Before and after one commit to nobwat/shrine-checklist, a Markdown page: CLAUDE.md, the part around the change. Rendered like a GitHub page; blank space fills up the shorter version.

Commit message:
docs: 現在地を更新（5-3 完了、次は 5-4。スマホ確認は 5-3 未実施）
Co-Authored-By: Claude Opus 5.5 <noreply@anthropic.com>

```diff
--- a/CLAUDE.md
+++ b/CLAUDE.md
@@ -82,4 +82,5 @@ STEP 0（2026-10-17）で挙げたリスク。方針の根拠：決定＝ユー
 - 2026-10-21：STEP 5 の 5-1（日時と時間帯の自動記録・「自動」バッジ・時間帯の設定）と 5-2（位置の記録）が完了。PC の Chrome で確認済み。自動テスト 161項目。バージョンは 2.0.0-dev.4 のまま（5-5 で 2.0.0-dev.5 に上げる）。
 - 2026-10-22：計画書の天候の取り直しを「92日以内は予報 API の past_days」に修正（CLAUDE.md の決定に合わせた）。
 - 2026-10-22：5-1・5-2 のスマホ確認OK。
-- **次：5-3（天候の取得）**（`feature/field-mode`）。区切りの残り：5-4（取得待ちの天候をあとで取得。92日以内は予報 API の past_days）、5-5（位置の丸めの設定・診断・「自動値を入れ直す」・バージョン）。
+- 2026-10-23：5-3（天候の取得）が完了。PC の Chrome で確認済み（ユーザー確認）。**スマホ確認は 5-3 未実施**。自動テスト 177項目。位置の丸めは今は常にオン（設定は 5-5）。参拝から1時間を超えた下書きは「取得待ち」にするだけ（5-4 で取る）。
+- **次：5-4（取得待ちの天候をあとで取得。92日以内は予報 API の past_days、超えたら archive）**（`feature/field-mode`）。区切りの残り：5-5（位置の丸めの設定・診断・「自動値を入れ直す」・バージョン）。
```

---

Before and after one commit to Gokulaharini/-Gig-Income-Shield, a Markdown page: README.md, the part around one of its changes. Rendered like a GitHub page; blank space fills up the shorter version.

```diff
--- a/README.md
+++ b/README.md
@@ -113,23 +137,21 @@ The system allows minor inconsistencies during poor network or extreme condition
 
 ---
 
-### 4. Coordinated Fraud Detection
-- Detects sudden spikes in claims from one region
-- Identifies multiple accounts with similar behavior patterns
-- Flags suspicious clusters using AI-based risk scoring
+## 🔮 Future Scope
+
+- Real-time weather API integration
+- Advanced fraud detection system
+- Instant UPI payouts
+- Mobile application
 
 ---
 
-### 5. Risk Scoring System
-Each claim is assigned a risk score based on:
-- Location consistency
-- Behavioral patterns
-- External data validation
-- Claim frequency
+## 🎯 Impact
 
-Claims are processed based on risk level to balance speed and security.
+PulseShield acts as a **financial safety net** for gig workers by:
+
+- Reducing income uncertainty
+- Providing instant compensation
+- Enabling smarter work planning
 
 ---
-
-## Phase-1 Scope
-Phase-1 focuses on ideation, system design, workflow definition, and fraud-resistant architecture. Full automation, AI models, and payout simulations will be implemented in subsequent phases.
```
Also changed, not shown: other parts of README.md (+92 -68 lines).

--

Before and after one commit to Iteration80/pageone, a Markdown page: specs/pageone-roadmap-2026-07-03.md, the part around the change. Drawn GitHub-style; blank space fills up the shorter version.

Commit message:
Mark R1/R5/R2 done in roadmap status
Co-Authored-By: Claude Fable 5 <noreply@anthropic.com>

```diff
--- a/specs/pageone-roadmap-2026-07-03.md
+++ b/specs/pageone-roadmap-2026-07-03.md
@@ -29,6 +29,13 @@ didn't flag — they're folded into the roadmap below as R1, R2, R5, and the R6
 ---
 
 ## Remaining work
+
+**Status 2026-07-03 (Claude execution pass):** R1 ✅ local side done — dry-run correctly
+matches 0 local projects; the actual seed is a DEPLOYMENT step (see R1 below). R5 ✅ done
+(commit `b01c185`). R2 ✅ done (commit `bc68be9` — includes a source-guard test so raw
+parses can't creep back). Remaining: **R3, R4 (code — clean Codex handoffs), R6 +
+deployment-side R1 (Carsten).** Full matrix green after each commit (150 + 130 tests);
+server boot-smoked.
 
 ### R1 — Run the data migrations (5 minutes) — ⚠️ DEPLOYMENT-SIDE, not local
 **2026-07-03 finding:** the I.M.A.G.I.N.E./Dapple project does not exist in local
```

__TASK STATEMENT__.
Look through the entries above and report the number of lines that contain "after". Write only the number.

__RESPONSE BOX__.
4